6. Save the scan in a computer file that follows a logical order. You may choose to organize your digitized family history in any number of ways. Here’s one I like:
- Create folders based on surname. I am typically looking for a person and having name be the primary folder title is more helpful than say a year or location.
- Add the photos to the appropriate folder, putting women in the folder of their maiden name if the photos are pre-marriage, and in the folder of their married name if they are post-marriage.
- You can sort within surnames by creating folders based on year or decade. It all depends on how much data you have and what level of detail is important to you.
If you’ve done all this you have come a LONG way to organizing your family history material. You’ve sorted, you’ve scanned, you’ve mailed things off, you’ve even thrown a few items in the trash…good work!

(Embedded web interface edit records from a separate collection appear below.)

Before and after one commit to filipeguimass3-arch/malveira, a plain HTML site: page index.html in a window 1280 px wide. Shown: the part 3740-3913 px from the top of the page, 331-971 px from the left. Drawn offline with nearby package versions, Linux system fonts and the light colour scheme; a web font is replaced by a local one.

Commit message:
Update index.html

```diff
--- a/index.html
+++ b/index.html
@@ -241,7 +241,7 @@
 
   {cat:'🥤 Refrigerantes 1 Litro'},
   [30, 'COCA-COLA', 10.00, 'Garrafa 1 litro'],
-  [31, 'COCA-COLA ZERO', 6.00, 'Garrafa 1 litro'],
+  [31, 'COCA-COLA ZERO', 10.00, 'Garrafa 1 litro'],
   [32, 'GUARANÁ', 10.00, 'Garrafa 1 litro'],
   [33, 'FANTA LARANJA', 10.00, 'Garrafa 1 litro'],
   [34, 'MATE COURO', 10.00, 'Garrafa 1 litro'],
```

Editor’s Note: For easy to use tools that can help you scan your files check out this article.
Step 3 – Sharing. This is the fun part! Now that you have a LOT of digital data taking up space on your hard drive, it’s time to put it out in the cloud. Get it on websites, blogs, Facebook pages, etc. so that distant and close relatives can see it, download it, and get reconnected to their family history. You can create photo books and give them as gifts. I’ve done this for my kids and it was the first time I saw a glimmer of interest in genealogy. Sharing online does not mean you have to be technically savvy. You do need to know how much privacy you want – is this information just for known family, or can it be made public so that anyone who might have an interest can find it?

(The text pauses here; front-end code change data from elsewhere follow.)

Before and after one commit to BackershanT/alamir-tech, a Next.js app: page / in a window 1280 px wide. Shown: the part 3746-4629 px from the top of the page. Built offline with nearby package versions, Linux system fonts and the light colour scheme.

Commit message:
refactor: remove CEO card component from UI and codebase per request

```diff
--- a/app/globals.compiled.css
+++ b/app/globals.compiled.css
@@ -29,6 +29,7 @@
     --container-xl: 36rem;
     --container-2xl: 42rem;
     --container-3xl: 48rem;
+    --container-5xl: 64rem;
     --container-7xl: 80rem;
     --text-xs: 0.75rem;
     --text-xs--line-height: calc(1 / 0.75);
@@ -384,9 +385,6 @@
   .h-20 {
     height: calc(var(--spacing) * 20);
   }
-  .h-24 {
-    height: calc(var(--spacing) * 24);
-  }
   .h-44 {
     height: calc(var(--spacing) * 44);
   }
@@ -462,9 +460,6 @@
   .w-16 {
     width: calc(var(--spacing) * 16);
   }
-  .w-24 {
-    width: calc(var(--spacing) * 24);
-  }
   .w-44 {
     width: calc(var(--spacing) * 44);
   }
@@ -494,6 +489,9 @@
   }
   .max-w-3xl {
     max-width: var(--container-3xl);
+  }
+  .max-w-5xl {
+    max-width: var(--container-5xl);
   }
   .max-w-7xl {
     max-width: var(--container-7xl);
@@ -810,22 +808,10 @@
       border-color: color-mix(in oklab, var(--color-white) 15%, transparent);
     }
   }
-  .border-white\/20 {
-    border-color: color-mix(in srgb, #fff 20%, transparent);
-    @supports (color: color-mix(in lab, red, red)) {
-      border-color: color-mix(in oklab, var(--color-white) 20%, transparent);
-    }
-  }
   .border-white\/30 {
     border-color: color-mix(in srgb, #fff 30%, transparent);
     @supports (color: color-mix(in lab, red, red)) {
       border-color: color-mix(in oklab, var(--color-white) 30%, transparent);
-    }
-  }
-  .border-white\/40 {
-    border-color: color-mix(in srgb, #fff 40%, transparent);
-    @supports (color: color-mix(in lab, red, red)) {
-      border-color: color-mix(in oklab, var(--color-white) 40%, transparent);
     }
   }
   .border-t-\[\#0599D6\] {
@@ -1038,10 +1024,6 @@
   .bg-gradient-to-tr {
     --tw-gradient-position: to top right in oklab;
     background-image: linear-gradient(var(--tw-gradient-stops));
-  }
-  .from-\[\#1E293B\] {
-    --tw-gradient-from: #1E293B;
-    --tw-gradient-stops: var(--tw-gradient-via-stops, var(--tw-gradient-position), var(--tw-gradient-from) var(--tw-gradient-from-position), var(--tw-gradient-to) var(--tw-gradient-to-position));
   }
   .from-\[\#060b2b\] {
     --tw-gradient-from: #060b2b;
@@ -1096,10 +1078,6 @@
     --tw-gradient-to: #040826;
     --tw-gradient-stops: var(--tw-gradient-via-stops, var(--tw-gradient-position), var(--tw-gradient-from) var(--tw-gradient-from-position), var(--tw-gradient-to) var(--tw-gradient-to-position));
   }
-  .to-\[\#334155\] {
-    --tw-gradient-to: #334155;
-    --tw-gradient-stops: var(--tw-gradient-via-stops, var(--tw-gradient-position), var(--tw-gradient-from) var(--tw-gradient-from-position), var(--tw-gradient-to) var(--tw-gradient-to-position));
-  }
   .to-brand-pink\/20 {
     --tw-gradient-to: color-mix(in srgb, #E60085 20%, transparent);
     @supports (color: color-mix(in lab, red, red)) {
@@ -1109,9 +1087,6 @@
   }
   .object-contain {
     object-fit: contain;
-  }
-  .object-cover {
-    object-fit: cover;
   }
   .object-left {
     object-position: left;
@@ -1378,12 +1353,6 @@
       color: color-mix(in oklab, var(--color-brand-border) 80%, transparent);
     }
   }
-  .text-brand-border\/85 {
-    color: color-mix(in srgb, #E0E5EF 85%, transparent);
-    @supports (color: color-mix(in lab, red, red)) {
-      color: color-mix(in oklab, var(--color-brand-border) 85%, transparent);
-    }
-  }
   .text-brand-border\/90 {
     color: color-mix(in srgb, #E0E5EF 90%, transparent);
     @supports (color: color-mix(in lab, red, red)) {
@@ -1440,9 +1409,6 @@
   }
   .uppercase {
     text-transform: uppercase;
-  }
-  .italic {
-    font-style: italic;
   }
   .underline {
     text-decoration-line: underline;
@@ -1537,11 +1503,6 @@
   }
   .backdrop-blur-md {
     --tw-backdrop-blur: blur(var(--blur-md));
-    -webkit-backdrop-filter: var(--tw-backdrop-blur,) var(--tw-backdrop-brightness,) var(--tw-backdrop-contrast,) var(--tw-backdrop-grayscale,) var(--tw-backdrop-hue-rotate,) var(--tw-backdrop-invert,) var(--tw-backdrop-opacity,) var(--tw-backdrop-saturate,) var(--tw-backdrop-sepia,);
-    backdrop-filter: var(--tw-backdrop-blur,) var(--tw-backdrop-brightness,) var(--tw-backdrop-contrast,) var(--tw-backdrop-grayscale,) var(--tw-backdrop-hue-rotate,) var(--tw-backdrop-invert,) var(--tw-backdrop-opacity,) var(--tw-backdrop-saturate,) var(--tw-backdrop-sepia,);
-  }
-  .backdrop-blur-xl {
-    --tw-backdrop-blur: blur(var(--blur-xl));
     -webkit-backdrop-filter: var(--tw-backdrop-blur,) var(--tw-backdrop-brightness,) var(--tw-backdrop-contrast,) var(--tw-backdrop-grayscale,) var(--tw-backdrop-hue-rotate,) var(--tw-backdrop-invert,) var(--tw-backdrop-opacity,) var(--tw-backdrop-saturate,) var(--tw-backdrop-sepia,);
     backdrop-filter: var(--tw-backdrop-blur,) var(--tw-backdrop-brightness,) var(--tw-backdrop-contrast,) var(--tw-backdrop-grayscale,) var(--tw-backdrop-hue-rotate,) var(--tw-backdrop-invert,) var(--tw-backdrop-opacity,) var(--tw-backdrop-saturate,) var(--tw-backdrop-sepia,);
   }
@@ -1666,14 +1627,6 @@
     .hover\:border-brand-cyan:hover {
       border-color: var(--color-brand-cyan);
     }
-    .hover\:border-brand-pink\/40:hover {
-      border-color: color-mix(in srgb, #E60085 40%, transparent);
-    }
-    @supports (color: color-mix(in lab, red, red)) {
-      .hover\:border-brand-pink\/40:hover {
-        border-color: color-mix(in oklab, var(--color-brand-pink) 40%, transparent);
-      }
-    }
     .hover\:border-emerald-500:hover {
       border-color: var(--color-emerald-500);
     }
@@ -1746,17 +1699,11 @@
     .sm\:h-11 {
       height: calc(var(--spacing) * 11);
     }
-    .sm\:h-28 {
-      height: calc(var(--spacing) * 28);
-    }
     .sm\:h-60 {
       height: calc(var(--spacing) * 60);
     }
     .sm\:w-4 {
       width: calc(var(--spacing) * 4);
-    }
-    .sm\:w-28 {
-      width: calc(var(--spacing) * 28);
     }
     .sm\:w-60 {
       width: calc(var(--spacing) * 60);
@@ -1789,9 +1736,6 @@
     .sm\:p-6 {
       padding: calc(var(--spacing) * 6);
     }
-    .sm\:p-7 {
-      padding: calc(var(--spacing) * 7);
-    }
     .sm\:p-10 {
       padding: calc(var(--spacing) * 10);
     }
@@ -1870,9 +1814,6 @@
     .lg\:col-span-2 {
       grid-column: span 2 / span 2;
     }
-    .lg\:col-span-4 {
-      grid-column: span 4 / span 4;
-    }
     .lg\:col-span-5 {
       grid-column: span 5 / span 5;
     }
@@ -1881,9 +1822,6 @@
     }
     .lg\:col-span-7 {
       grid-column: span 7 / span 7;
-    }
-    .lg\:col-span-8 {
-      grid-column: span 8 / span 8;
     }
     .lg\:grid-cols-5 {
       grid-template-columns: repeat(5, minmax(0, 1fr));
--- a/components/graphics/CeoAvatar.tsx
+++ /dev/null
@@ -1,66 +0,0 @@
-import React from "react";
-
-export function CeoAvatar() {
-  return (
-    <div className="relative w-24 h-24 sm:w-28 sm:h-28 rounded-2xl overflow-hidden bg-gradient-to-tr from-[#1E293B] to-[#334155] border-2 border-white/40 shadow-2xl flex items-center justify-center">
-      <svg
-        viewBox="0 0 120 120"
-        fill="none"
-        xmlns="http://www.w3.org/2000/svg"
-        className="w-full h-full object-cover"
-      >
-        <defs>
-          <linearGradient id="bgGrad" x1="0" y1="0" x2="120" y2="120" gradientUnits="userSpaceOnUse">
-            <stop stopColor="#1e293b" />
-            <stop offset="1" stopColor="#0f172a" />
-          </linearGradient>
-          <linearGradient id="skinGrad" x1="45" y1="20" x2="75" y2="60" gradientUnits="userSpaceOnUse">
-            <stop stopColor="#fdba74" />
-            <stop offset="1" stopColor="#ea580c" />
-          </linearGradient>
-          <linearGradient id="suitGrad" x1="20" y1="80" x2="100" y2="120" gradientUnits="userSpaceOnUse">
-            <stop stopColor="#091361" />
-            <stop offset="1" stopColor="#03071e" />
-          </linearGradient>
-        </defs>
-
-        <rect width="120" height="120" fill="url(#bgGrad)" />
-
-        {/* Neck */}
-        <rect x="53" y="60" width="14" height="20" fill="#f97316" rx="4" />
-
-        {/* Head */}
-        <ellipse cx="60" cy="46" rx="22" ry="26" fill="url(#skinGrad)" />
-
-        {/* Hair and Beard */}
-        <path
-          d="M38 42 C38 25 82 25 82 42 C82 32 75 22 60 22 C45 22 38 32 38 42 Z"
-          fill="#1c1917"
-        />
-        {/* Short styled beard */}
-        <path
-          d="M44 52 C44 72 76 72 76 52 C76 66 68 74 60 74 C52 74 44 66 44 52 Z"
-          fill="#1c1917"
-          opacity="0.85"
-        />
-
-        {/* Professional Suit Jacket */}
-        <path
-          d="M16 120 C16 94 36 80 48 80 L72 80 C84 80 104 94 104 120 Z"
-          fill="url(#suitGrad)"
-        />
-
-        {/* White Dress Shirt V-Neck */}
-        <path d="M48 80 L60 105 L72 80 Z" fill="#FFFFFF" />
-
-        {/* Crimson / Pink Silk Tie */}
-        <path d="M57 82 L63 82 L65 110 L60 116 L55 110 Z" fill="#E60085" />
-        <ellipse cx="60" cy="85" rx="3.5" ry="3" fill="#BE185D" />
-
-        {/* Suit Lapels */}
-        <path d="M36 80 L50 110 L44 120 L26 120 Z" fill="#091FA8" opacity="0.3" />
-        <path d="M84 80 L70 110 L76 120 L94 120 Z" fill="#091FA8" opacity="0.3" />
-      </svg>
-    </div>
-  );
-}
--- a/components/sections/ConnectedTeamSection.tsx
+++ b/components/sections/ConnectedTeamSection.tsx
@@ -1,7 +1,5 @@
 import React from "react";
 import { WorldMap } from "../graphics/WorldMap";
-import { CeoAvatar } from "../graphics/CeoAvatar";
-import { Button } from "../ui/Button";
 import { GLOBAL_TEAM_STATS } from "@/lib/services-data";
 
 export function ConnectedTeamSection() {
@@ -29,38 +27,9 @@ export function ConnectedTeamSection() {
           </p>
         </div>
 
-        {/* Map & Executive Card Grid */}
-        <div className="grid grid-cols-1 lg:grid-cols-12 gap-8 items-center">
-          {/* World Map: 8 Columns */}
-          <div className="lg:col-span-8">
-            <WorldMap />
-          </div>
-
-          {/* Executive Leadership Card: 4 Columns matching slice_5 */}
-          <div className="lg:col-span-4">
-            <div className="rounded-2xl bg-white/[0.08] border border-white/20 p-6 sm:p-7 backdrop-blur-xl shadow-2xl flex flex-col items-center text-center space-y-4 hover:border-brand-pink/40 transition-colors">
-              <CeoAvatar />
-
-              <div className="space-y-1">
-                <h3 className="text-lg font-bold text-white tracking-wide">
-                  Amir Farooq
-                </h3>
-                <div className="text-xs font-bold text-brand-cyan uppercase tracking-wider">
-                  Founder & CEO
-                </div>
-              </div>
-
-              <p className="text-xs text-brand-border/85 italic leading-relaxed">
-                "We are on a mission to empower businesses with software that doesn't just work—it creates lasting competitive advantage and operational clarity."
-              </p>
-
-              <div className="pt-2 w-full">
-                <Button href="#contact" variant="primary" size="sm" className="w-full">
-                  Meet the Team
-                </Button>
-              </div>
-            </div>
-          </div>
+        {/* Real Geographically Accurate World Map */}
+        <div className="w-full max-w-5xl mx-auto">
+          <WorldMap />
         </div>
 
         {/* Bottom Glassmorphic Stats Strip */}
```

Here are just a few of the easiest and cheapest ways to share digital family media. There are many, many options out in the world wide web!

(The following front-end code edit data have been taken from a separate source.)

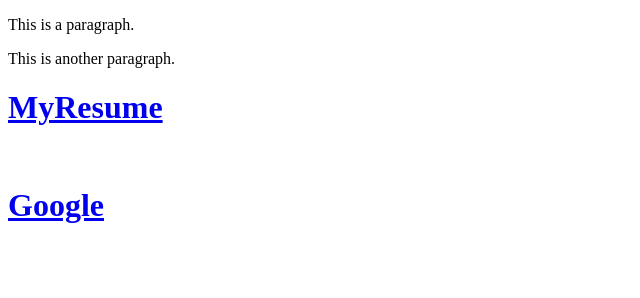
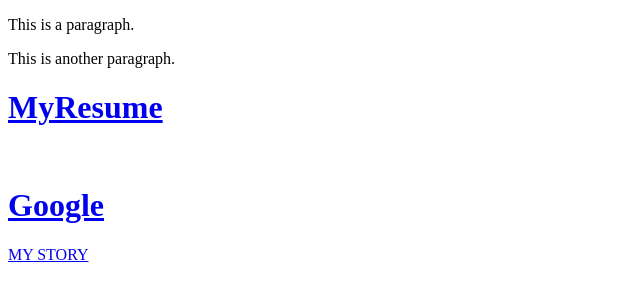
Before and after one commit to nagarajugandu544/WTClass, a plain HTML site: page index.html in a window 1280 px wide. Shown: the whole page, without its empty margins (0-640 px from the left). Drawn offline with Linux system fonts and the light colour scheme.

Commit message:
Update index.html

```diff
--- a/index.html
+++ b/index.html
@@ -6,5 +6,6 @@
 <p>This is another paragraph.</p>
 <a href="https://nagarajugandu544.github.io/WTClass/resume.html"><h1>MyResume</h1></a></br>
 <a href="google.html"><h1>Google</h1></a>
+<a href="https://nagarajugandu544.github.io/WTClass/the%20boy%20who%20cried%20wolf.html">MY STORY</a></br>
 </body>
 </html>
```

- Facebook – This application is good because everyone probably already has a Facebook page, knows how to use it, and its free. Privacy can be tricky, assume what you put there will be seen. You can even start a new page just for family stuff: The BASH Family page, or something like that.
- Blogs – Blogs can be free and they are usually drag and drop easy to set up. You can write about documents, family, etc. Post photos and really anything digital. I like WordPress, but there are lots of great options out there. Here’s a step by step guide for setting up a family history blog.
- Photo sharing sites – this huge category can be free or cost a bundle. Depending on what site security you desire, how much to you to post/share, needs will differ. Some I use are: SmugMug and Shutterfly.
- A simple Google search for “top photo sharing sites” or “best blogs for photos” or “good ways to share family history online” are great. Be aware of paid ads by one organization. Look for a site that reviews a number of options with multiple good recommendations. There’s no one right answer, there’s just a right answer for you.
This is a big task, but it doesn’t have to be a daunting one. The goal is to preserve as much as possible, in the hands of those who want it and will care for it. It is also important that our family history and the stuff that makes it up is not a burden for anyone. One step, or document, at a time. You can do this!
5 thoughts on “Sort, Scan, Share: How to NOT Drown in Family Memorabilia”
This is helpful if there are any close family members left. It gets more difficult if there are only 4th, 5th or 6th cousins left. They all have their own families and life styles and could care less about their ancestors.
I’m the only one remaining of the original immediate family on both sides.
Another type of person that might want original old documents after scanning are artists. Many use old “stuff” in multi media projects and ways I can’t even imagine.
So then what do we do after scanning? That’s the hardest part of downsizing.
Great article! Lots of good information and usable ideas. Thank you!
This is a great blog Jodi! I hope it gives others with those boxes of memorabilia the incentive to spring clean. I’m in the process myself.